- Task item
Output the full listing exactly as written, with no pictures in it.

- Supplied data
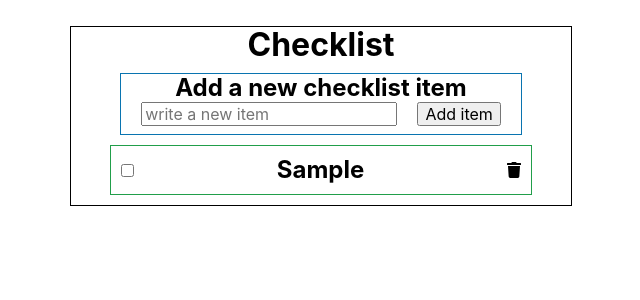
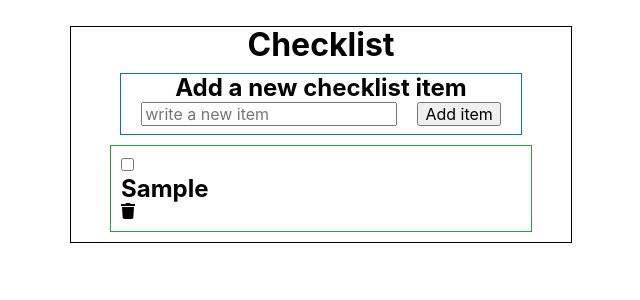
Before and after one commit to victorcwyu/Todo-App, a React (Create React App) app: page / in a window 1280 px wide. Both pictures are taken after typing "Sample" into the empty fields and a click on the button "Add item". Shown: the top 300 px of the page, without its empty margins (319-959 px from the left). Built offline with nearby package versions, Linux system fonts and the light colour scheme.

Commit message:
Checkbox functions as expected.

```diff
--- a/src/components/Checklist.js
+++ b/src/components/Checklist.js
@@ -21,7 +21,6 @@ function Checklist() {
   };
 
   const createItem = (e) => {
-    console.log(item, listArr);
     const { name } = e.target;
     if (e.key === "Enter" || name === "addItem") {
       if (item.title !== "") {
@@ -34,10 +33,28 @@ function Checklist() {
     }
   };
 
-  let usableListArr =
+  listArr =
     listArr.length > 0
       ? listArr
       : JSON.parse(localStorage.getItem("checklist"));
+
+  const completeItem = (i) => {
+    if (checklist[i]["done"] !== true) {
+      checklist[i]["done"] = true;
+      localStorage.setItem("checklist", JSON.stringify(checklist));
+      setListArr(checklist);
+      Swal.fire("Sweet!", "Checklist item completed!", "success");
+    } else {
+      checklist[i]["done"] = false;
+      localStorage.setItem("checklist", JSON.stringify(checklist));
+      setListArr(checklist);
+      Swal.fire(
+        "Uh oh!",
+        `You've added ${checklist[i]["title"]} back to the checklist!`,
+        "warning"
+      );
+    }
+  };
 
   return (
     <div className="checklistContainer">
@@ -50,10 +67,18 @@ function Checklist() {
         value={item.title}
       />
       <ul>
-        {usableListArr && usableListArr.length > 0
-          ? usableListArr.map((el, i) => (
-              <ChecklistItem key={i} title={el.title} done={el.done} />
-            ))
+        {listArr && listArr.length > 0
+          ? listArr.map((el, i) => {
+              return (
+                <ChecklistItem
+                  key={i}
+                  itemNumber={i}
+                  title={el.title}
+                  done={el.done}
+                  completeItem={completeItem}
+                />
+              );
+            })
           : null}
       </ul>
     </div>
--- a/src/components/ChecklistItem.js
+++ b/src/components/ChecklistItem.js
@@ -5,25 +5,58 @@ import { FontAwesomeIcon } from "@fortawesome/react-fontawesome";
 import { faTrash } from "@fortawesome/free-solid-svg-icons";
 
 function ChecklistItem(props) {
-  const [checked, setChecked] = useState(props.done);
-
-  const handleChange = () => {
-    if (checked === false) {
-      setChecked(true);
-    } else setChecked(false);
-  };
-
   return (
     <div className="checklistItemContainer">
-      <input type="checkbox" checked={checked} onChange={handleChange} />
-      {checked === false ? (
-        <h2>{props.title}</h2>
-      ) : (
-        <h2>Checked off the list!</h2>
-      )}
-      <FontAwesomeIcon icon={faTrash} />
+      <li>
+        <input
+          type="checkbox"
+          checked={props.done}
+          onChange={() => props.completeItem(props.itemNumber)}
+        />
+        {props.done === false ? (
+          <h2>{props.title}</h2>
+        ) : (
+          <h2>Checked off the list!</h2>
+        )}
+        <FontAwesomeIcon icon={faTrash} />
+      </li>
     </div>
   );
 }
 
 export default ChecklistItem;
+
+//NEWER CODE
+// import React, { useState } from "react";
+// import "../styles/ChecklistItem.scss";
+
+// import { FontAwesomeIcon } from "@fortawesome/react-fontawesome";
+// import { faTrash } from "@fortawesome/free-solid-svg-icons";
+
+// function ChecklistItem(props) {
+//   // const [checked, setChecked] = useState(props.done);
+
+//   // const handleChange = () => {
+//   //   if (checked === false) {
+//   //     setChecked(true);
+//   //   } else setChecked(false);
+//   // };
+
+//   return (
+//     <li key={props.key}>
+//       <input
+//         type="checkbox"
+//         checked={props.done}
+//         onChange={props.completeItem}
+//       />
+//       {props.done === false ? (
+//         <h2>{props.title}</h2>
+//       ) : (
+//         <h2>Checked off the list!</h2>
+//       )}
+//       <FontAwesomeIcon icon={faTrash} />
+//     </li>
+//   );
+// }
+
+// export default ChecklistItem;
```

- Answer for the task
Before and after one commit to victorcwyu/Todo-App, a React (Create React App) app: page / in a window 1280 px wide. Both pictures are taken after typing "Sample" into the empty fields and a click on the button "Add item". Shown: the top 300 px of the page, without its empty margins (319-959 px from the left). Built offline with nearby package versions, Linux system fonts and the light colour scheme.

Commit message:
Checkbox functions as expected.

```diff
--- a/src/components/Checklist.js
+++ b/src/components/Checklist.js
@@ -21,7 +21,6 @@ function Checklist() {
   };
 
   const createItem = (e) => {
-    console.log(item, listArr);
     const { name } = e.target;
     if (e.key === "Enter" || name === "addItem") {
       if (item.title !== "") {
@@ -34,10 +33,28 @@ function Checklist() {
     }
   };
 
-  let usableListArr =
+  listArr =
     listArr.length > 0
       ? listArr
       : JSON.parse(localStorage.getItem("checklist"));
+
+  const completeItem = (i) => {
+    if (checklist[i]["done"] !== true) {
+      checklist[i]["done"] = true;
+      localStorage.setItem("checklist", JSON.stringify(checklist));
+      setListArr(checklist);
+      Swal.fire("Sweet!", "Checklist item completed!", "success");
+    } else {
+      checklist[i]["done"] = false;
+      localStorage.setItem("checklist", JSON.stringify(checklist));
+      setListArr(checklist);
+      Swal.fire(
+        "Uh oh!",
+        `You've added ${checklist[i]["title"]} back to the checklist!`,
+        "warning"
+      );
+    }
+  };
 
   return (
     <div className="checklistContainer">
@@ -50,10 +67,18 @@ function Checklist() {
         value={item.title}
       />
       <ul>
-        {usableListArr && usableListArr.length > 0
-          ? usableListArr.map((el, i) => (
-              <ChecklistItem key={i} title={el.title} done={el.done} />
-            ))
+        {listArr && listArr.length > 0
+          ? listArr.map((el, i) => {
+              return (
+                <ChecklistItem
+                  key={i}
+                  itemNumber={i}
+                  title={el.title}
+                  done={el.done}
+                  completeItem={completeItem}
+                />
+              );
+            })
           : null}
       </ul>
     </div>
--- a/src/components/ChecklistItem.js
+++ b/src/components/ChecklistItem.js
@@ -5,25 +5,58 @@ import { FontAwesomeIcon } from "@fortawesome/react-fontawesome";
 import { faTrash } from "@fortawesome/free-solid-svg-icons";
 
 function ChecklistItem(props) {
-  const [checked, setChecked] = useState(props.done);
-
-  const handleChange = () => {
-    if (checked === false) {
-      setChecked(true);
-    } else setChecked(false);
-  };
-
   return (
     <div className="checklistItemContainer">
-      <input type="checkbox" checked={checked} onChange={handleChange} />
-      {checked === false ? (
-        <h2>{props.title}</h2>
-      ) : (
-        <h2>Checked off the list!</h2>
-      )}
-      <FontAwesomeIcon icon={faTrash} />
+      <li>
+        <input
+          type="checkbox"
+          checked={props.done}
+          onChange={() => props.completeItem(props.itemNumber)}
+        />
+        {props.done === false ? (
+          <h2>{props.title}</h2>
+        ) : (
+          <h2>Checked off the list!</h2>
+        )}
+        <FontAwesomeIcon icon={faTrash} />
+      </li>
     </div>
   );
 }
 
 export default ChecklistItem;
+
+//NEWER CODE
+// import React, { useState } from "react";
+// import "../styles/ChecklistItem.scss";
+
+// import { FontAwesomeIcon } from "@fortawesome/react-fontawesome";
+// import { faTrash } from "@fortawesome/free-solid-svg-icons";
+
+// function ChecklistItem(props) {
+//   // const [checked, setChecked] = useState(props.done);
+
+//   // const handleChange = () => {
+//   //   if (checked === false) {
+//   //     setChecked(true);
+//   //   } else setChecked(false);
+//   // };
+
+//   return (
+//     <li key={props.key}>
+//       <input
+//         type="checkbox"
+//         checked={props.done}
+//         onChange={props.completeItem}
+//       />
+//       {props.done === false ? (
+//         <h2>{props.title}</h2>
+//       ) : (
+//         <h2>Checked off the list!</h2>
+//       )}
+//       <FontAwesomeIcon icon={faTrash} />
+//     </li>
+//   );
+// }
+
+// export default ChecklistItem;
```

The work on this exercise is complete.